In some countries, however, politicians have made a notable push to revive it. On Wednesday, President Recep Tayyip Erdogan said Turkey could soon reinstate the practice - which it abolished in 2004 when it was seeking to meet the requirements for E.U. membership. In the Philippines, a predominantly Catholic nation, the church has been at the center of a fight to prevent President Rodrigo Duterte from reinstituting the death penalty.
The shift in the Catholic Church's position could influence the debate there, as well as in the United States.
"I think what this does is get people to reexamine their own attitudes and convictions," said John Carr, the director of the Initiative on Catholic Social Thought and Public Life at Georgetown University, who said any shift in public attitude could be consequential. "The death penalty in the United States probably will not come to an end through an act of Congress or a Supreme Court decision. It will essentially fade away as prosecutors don't ask for it, juries don't recommend it, and the rest of us don't support it."
The decision to change the catechism was approved in May but not announced until Thursday.
The death penalty is "contrary to the Gospel," the pope said last year, noting that the faith emphasized the dignity of life from conception until death.
According to Amnesty International, more than 20,000 people are on death row internationally.
In the United States, according to the Pew Research Center, public support for the death penalty has ticked up slightly since hitting a four-decade low in 2016, with 54 percent now approving of the punishment for those convicted of murder. The attitudes of Catholics mirror those of the nation, with 53 percent favoring the death penalty.
In a letter sent to bishops from the Vatican's doctrine office, Cardinal Luis Ladaria noted that the church's stance on the death penalty stemmed from a "new understanding" of modern punishment, which should aim to rehabilitate and socially reintegrate those who have committed crimes.
"Given that modern society possesses more efficient detention systems," Ladaria wrote, "the death penalty becomes unnecessary as protection for the life of innocent people."

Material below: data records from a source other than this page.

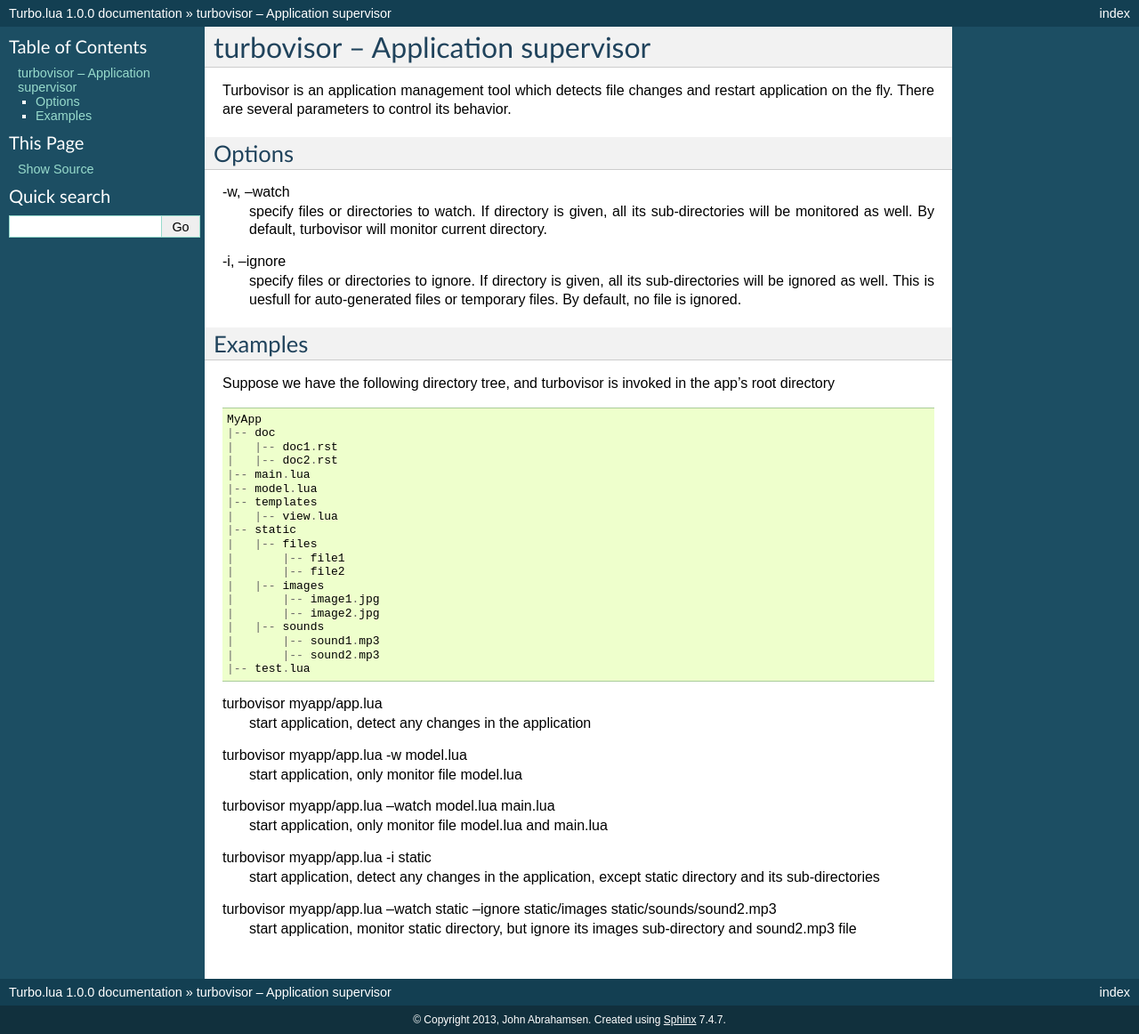
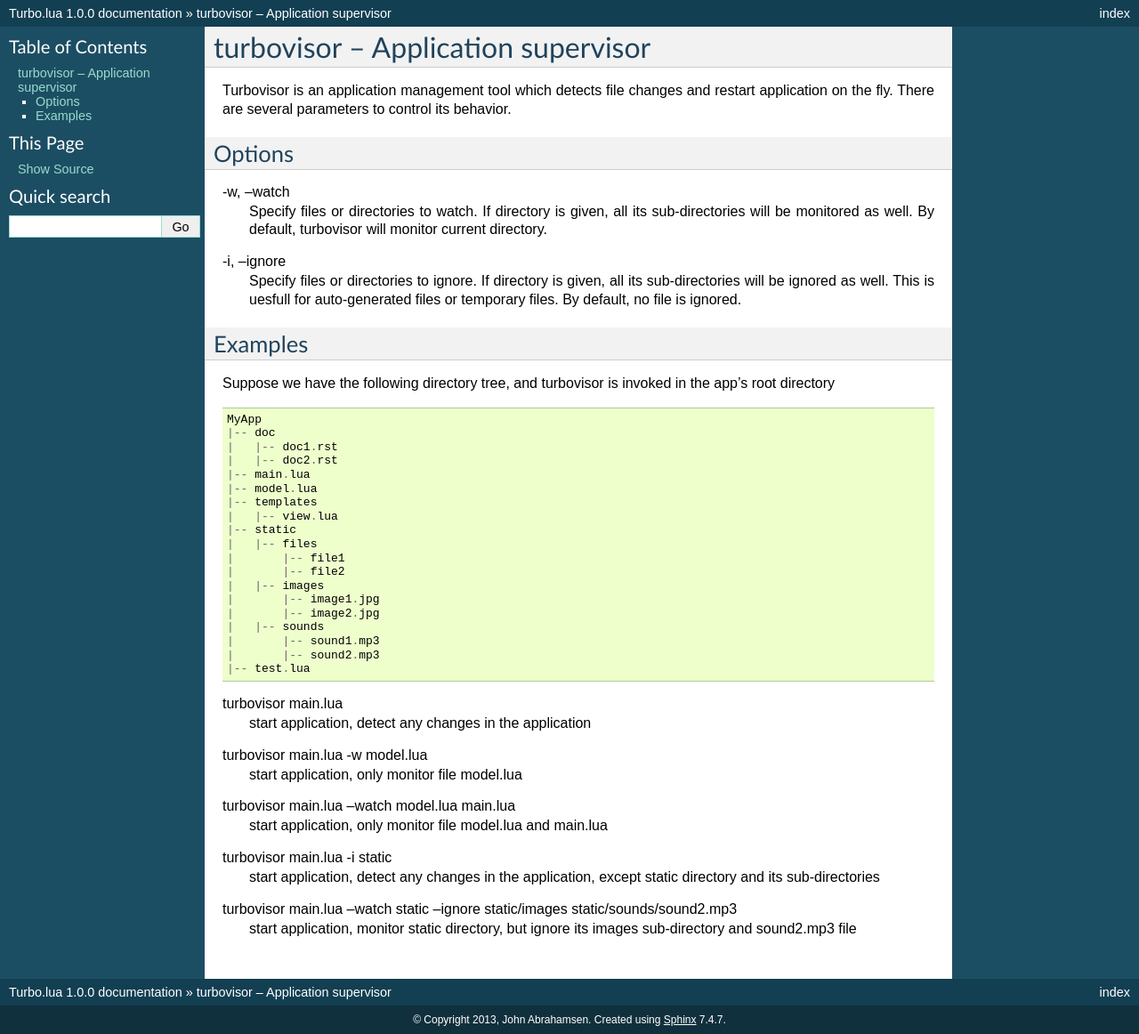
Before and after one commit to kernelsauce/turbo, a Sphinx documentation site: the page built from doc/turbovisor.rst, in a window 1280 px wide. Shown: the whole page at 89% size. Built offline with Sphinx 7.4.7, drawn with Linux system fonts in a browser that asks for light colours.

Commit message:
Fix typo

```diff
--- a/doc/turbovisor.rst
+++ b/doc/turbovisor.rst
@@ -9,9 +9,9 @@
 Options
 ~~~~~~~
 \-w, --watch
-  specify files or directories to watch.  If directory is given, all its sub-directories will be monitored as well.  By default, turbovisor will monitor current directory.
+  Specify files or directories to watch.  If directory is given, all its sub-directories will be monitored as well.  By default, turbovisor will monitor current directory.
 \-i, --ignore
-  specify files or directories to ignore.  If directory is given, all its sub-directories will be ignored as well.  This is uesfull for auto-generated files or temporary files.  By default, no file is ignored.
+  Specify files or directories to ignore.  If directory is given, all its sub-directories will be ignored as well.  This is uesfull for auto-generated files or temporary files.  By default, no file is ignored.
 
 Examples
 ~~~~~~~~
@@ -39,17 +39,18 @@
   |       |-- sound2.mp3
   |-- test.lua
 
-turbovisor myapp/app.lua
+
+turbovisor main.lua
   start application, detect any changes in the application
 
-turbovisor myapp/app.lua -w model.lua
+turbovisor main.lua -w model.lua
   start application, only monitor file model.lua
 
-turbovisor myapp/app.lua --watch model.lua main.lua
+turbovisor main.lua --watch model.lua main.lua
   start application, only monitor file model.lua and main.lua
 
-turbovisor myapp/app.lua -i static
+turbovisor main.lua -i static
   start application, detect any changes in the application, except static directory and its sub-directories
 
-turbovisor myapp/app.lua --watch static --ignore static/images static/sounds/sound2.mp3
+turbovisor main.lua --watch static --ignore static/images static/sounds/sound2.mp3
   start application, monitor static directory, but ignore its images sub-directory and sound2.mp3 file
```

Ladaria said that the church's new teaching aims to "give energy" to a movement that would "allow for the elimination of the death penalty where it is still in effect."
This article was written by Chico Harlan, a reporter for The Washington Post.